The UK’s Department for Culture, Media and Sport, the government body responsible for libraries in England and Wales, has issued a “statistical release” in partnership with the UK Arts Council, “Taking Part focus on: libraries.” The new release states that: “In the year ending September 2015, 33.9 per cent of all adults had used a public library service in the 12 months prior to being interviewed. This is a significant decrease since data collection began in 2005/06.” The actual figure quoted for the falloff in UK library usage over the past decade is 14.3 percent, with some demographics showing greater falloffs – for instance, 16-to-24-year-olds registering a dropoff closer to 25 percent.
The release also states that: “The most common reason for a decline in library use was
having less free time, cited by 25 per cent of adults whose frequency of use decreased… A further 17 per cent of adults said that their reduced use of library services was due to buying or getting books elsewhere and 12 per cent said that they were now reading E-books instead.”
The issue with this release is not so much the accuracy of the data itself as the source – and the context, including the timing. Contrast the BBC’s March 2016 dataset on “the extent of losses to public library services and paid staff since 2010” picked up by the Chartered Institute of Library and Information Professionals (CILIP), the UK’s professional body for librarians. CILIP Chief Executive Nick Poole said of these figures: “The BBC has responded with a comprehensive investigation to evidence the scale and nature of changes to the public library service over the past 5 years, which independently verifies data and figures about services nationally that had previously been contested. The statistics published by the BBC today, showing the closure of 342 UK public libraries and the loss of a quarter of paid library staff jobs since 2010, demonstrate again the damage caused by hastily implemented austerity and devolution policies without a robust strategic plan for libraries.”
Remember also that CILIP helmed a campaign for a vote of no confidence in Ed Vaizey, then UK Minister for Culture, Communications and Creative Industries with responsibility for libraries, for his failure of his statutory duty to ensure proper library services. Vaizey’s successor in the office, John Whittingdale, is currently courting controversy over the renewal of the charter for the BBC – an institution that arguably rivals libraries and librarians in public esteem, and comes way ahead of politicians. Hence, almost any communications coming out of this Department are open to suspicion as being more or less politicized. And the report’s debut just one month after the BBC’s dataset is, to say the least, striking. Plus, it’s a total no-brainer to conclude that the reason people use libraries less is because there are less libraries to use.
So what purpose could the statistical release serve?
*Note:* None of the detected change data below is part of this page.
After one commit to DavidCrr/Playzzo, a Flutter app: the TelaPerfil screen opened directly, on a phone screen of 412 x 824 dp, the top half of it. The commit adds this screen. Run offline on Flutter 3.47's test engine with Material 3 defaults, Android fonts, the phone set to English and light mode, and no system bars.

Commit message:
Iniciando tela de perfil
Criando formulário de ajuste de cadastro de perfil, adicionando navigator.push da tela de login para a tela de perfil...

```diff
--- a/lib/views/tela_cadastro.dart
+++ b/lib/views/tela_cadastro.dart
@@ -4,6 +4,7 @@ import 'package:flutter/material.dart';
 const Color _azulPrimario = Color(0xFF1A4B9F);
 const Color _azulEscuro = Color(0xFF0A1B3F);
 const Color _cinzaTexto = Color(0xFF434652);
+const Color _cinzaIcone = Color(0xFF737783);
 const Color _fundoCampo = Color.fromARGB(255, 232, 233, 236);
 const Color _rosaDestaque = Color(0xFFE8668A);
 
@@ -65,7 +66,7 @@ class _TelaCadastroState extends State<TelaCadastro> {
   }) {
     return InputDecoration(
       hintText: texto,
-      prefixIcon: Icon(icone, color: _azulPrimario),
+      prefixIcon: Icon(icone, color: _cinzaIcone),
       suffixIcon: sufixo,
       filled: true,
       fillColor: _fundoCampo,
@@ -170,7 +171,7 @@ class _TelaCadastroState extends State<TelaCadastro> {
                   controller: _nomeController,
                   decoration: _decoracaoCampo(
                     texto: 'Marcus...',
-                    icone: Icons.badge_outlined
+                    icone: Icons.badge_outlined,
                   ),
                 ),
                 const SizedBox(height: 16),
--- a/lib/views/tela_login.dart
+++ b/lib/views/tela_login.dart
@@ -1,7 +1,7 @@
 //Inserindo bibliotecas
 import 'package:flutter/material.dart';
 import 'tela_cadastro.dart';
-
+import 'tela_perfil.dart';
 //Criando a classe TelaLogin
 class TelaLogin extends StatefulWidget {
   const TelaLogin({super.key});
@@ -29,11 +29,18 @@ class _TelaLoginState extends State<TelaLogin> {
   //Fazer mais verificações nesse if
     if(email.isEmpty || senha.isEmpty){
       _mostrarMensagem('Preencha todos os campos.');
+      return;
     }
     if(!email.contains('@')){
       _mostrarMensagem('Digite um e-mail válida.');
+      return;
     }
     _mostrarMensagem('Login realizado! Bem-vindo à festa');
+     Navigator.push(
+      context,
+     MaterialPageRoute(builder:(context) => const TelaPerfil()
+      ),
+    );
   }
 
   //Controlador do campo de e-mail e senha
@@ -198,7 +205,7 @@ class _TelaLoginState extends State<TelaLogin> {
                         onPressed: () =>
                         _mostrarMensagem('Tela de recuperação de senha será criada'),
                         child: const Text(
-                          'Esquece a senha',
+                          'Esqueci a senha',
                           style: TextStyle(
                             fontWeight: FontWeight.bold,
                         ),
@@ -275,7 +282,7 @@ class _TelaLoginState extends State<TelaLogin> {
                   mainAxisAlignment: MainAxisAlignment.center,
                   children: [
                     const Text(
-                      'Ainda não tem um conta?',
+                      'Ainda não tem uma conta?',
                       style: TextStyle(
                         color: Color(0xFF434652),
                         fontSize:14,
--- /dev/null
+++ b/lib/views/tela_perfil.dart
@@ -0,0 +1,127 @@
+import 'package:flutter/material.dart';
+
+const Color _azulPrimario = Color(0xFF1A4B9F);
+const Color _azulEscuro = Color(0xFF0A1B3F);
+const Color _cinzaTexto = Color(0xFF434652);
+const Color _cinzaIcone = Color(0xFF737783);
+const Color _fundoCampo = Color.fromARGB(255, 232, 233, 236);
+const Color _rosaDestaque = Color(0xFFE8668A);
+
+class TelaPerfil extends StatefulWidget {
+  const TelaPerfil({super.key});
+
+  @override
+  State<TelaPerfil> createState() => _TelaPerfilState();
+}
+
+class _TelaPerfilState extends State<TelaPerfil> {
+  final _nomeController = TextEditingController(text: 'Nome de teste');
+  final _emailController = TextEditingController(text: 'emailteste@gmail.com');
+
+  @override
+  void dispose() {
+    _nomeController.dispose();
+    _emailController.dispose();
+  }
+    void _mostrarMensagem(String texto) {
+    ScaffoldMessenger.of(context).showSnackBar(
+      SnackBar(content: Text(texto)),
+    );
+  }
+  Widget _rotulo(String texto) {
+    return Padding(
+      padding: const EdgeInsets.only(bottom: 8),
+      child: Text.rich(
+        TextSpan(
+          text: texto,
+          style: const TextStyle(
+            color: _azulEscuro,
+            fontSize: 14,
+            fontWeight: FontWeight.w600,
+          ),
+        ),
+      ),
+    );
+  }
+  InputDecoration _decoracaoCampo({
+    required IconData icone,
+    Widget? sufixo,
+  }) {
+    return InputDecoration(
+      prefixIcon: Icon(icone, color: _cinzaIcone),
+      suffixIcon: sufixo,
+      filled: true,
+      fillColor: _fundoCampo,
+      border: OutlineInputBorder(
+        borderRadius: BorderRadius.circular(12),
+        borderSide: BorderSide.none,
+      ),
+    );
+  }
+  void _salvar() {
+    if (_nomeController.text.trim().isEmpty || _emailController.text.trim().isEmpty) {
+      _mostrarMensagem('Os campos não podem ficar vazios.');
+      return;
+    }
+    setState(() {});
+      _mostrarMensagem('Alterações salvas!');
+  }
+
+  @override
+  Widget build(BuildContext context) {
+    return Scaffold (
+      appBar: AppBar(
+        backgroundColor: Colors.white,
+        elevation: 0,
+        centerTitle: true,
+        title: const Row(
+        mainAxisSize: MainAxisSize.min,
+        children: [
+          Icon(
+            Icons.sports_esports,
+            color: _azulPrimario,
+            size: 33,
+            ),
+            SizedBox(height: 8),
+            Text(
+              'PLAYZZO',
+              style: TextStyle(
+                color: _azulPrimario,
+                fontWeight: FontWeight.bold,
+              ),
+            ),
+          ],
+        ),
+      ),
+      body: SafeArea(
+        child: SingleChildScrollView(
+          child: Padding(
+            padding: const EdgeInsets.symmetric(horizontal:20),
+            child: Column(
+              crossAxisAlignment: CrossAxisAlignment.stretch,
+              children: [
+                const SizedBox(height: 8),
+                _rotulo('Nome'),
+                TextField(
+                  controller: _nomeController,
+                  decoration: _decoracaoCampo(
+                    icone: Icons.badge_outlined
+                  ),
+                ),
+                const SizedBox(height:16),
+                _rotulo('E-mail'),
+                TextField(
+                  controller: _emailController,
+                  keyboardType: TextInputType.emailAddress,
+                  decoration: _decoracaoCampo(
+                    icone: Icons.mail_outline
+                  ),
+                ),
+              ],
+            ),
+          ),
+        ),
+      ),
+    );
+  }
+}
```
Surely not a pretext to cut funding for libraries further, on the grounds that fewer people are using them? Or to legitimize the government’s lack of support for library services, on the same basis? Anyway, for those who feel ready to take the statistics at face value, the report is rich in detail.